◆ STORED DATA

========================================================================

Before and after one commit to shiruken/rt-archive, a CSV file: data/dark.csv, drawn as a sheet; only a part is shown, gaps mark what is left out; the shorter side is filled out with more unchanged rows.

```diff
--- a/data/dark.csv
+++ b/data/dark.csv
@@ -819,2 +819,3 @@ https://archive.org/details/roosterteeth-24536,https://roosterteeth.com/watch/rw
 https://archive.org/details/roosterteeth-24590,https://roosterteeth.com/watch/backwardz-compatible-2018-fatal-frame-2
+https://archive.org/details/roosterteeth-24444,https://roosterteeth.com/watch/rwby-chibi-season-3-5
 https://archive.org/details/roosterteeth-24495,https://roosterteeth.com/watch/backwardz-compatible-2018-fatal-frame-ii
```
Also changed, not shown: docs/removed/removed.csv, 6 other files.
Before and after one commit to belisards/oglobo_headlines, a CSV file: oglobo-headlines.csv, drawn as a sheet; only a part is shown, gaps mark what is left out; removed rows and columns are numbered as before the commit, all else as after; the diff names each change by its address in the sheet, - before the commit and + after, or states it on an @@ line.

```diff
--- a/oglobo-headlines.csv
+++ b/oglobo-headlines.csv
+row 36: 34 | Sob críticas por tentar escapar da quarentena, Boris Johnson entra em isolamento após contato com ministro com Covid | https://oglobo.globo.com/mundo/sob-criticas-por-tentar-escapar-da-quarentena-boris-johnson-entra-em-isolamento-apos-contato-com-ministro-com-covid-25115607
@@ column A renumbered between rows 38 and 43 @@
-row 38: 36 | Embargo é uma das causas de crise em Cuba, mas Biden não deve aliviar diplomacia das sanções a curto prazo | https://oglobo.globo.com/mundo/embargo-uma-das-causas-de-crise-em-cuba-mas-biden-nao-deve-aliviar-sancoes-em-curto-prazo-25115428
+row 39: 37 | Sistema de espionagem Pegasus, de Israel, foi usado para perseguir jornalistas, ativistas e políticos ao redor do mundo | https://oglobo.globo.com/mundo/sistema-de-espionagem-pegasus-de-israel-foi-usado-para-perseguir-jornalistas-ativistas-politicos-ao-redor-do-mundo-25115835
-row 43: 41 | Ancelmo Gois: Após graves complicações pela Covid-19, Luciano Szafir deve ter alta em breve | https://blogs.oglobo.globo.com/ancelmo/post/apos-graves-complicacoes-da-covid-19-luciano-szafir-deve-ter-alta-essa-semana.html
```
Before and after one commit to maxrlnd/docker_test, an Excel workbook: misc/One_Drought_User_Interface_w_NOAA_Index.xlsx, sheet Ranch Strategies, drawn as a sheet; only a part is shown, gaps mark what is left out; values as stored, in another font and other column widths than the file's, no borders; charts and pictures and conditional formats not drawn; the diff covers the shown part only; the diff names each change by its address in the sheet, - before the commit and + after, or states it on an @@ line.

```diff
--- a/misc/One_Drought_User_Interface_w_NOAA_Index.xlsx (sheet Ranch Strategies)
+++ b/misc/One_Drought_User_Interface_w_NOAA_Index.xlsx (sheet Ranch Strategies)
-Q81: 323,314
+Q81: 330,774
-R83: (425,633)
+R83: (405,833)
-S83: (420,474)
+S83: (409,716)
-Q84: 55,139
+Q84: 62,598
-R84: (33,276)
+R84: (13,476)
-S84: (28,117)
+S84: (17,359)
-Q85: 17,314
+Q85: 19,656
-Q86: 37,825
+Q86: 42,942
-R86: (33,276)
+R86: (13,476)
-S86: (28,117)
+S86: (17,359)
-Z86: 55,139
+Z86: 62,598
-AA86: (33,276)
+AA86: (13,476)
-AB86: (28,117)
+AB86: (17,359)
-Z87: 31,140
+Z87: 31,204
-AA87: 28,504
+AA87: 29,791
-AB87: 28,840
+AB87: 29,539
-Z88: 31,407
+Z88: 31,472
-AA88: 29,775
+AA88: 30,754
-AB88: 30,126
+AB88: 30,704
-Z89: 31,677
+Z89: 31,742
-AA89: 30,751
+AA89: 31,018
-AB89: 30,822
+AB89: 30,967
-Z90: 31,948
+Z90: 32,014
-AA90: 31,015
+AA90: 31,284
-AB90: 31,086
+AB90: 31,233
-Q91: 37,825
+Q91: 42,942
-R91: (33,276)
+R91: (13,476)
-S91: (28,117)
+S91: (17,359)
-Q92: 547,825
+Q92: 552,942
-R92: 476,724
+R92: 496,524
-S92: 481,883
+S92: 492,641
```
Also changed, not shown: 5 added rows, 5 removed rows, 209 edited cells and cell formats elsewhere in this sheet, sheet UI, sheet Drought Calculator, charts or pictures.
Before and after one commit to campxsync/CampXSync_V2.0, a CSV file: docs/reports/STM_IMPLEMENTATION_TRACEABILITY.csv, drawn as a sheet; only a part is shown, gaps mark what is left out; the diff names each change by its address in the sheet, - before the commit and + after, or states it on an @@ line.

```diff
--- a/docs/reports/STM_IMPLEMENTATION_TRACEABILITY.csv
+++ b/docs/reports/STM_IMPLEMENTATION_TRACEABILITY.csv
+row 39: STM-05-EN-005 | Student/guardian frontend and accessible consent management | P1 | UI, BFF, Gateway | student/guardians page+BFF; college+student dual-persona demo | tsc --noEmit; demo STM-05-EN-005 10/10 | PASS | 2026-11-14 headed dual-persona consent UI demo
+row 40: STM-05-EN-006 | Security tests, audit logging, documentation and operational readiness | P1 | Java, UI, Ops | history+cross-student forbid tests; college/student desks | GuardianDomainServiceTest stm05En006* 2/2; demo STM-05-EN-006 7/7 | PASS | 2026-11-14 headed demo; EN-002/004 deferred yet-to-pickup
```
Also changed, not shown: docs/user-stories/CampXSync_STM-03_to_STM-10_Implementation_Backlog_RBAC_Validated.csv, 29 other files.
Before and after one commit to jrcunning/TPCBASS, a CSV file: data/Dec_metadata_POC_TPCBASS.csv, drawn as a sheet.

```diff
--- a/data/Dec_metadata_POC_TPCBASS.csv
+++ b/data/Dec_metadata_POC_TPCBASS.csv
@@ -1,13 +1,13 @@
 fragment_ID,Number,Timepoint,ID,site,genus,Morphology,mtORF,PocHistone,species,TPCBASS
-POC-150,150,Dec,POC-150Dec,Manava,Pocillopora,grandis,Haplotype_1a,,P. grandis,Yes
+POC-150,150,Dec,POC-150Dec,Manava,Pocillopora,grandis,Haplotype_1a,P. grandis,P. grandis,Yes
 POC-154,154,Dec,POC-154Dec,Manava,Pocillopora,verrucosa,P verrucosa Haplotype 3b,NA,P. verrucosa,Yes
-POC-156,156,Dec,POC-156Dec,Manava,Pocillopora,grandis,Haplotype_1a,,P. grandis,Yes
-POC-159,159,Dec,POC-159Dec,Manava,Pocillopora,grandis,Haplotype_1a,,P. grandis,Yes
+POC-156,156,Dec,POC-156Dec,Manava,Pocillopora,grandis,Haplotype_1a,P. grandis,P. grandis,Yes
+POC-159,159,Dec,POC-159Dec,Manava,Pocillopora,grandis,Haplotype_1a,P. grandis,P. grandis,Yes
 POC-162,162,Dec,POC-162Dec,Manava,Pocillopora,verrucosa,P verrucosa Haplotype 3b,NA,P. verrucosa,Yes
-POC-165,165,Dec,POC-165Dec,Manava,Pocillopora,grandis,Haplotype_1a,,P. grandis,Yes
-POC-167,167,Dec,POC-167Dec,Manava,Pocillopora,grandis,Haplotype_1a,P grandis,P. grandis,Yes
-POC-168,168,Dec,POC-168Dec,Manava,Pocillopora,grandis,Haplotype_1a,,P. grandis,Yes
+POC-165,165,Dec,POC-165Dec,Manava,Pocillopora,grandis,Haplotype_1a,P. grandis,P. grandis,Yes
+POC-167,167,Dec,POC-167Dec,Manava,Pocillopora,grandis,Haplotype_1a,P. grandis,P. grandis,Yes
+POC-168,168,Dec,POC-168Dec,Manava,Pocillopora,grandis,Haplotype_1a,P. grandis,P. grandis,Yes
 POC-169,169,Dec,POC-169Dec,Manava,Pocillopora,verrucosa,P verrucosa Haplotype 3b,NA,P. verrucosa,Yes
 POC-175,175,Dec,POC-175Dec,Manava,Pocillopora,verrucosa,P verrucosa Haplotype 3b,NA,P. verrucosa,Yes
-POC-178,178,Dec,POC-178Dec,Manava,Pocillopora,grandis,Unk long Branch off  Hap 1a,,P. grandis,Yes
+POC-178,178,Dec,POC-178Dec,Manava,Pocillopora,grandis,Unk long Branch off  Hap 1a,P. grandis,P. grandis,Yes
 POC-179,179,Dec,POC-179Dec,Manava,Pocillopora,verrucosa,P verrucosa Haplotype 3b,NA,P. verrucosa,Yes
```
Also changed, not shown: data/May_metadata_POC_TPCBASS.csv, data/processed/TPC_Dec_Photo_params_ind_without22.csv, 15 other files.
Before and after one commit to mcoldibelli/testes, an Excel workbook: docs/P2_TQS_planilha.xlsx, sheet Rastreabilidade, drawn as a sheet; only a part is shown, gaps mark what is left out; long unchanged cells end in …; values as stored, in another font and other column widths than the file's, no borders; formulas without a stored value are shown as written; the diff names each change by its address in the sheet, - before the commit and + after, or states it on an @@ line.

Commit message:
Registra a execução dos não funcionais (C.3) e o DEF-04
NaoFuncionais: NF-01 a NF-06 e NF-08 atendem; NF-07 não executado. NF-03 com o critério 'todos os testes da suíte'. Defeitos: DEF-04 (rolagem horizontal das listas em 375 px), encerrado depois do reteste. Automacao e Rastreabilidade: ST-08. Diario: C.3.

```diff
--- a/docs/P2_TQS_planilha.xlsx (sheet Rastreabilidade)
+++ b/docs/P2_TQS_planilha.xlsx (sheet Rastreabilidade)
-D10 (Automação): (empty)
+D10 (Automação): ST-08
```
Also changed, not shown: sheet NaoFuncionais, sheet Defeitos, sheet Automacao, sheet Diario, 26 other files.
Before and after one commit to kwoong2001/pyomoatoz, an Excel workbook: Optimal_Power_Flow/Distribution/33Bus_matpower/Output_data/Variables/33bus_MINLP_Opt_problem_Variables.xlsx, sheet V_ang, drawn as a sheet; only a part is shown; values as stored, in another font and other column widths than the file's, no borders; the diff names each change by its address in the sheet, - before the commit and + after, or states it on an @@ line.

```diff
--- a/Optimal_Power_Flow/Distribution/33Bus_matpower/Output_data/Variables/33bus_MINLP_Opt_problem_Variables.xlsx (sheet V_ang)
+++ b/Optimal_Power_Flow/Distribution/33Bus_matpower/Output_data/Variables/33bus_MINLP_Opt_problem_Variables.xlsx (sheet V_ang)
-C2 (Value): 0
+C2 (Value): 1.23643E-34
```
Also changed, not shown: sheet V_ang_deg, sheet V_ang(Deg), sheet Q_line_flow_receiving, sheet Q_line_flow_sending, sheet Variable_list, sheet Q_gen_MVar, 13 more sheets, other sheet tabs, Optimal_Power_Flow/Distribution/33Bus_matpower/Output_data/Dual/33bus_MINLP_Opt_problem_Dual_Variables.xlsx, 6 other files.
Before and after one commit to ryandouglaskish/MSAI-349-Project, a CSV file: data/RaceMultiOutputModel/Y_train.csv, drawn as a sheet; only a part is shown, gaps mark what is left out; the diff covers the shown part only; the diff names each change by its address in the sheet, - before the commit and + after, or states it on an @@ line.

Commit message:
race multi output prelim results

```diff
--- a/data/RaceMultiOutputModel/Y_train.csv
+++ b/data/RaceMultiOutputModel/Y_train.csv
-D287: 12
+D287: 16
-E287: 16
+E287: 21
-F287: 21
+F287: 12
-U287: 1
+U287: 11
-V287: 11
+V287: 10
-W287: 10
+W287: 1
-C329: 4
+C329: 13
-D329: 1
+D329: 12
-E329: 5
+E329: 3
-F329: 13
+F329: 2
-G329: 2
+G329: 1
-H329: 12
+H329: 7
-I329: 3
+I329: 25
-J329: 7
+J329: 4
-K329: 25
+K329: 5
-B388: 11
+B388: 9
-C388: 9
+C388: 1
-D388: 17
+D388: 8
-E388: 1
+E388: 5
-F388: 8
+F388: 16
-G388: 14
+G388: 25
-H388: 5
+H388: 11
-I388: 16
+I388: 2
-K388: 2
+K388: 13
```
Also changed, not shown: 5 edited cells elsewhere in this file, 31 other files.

========================================================================

◆ WHAT YOU SHOULD DO
What lines above contain the word "verrucosa"? Please copy each one.

◆ WRITTEN SOLUTION
 POC-154,154,Dec,POC-154Dec,Manava,Pocillopora,verrucosa,P verrucosa Haplotype 3b,NA,P. verrucosa,Yes
 POC-162,162,Dec,POC-162Dec,Manava,Pocillopora,verrucosa,P verrucosa Haplotype 3b,NA,P. verrucosa,Yes
 POC-169,169,Dec,POC-169Dec,Manava,Pocillopora,verrucosa,P verrucosa Haplotype 3b,NA,P. verrucosa,Yes
 POC-175,175,Dec,POC-175Dec,Manava,Pocillopora,verrucosa,P verrucosa Haplotype 3b,NA,P. verrucosa,Yes
 POC-179,179,Dec,POC-179Dec,Manava,Pocillopora,verrucosa,P verrucosa Haplotype 3b,NA,P. verrucosa,Yes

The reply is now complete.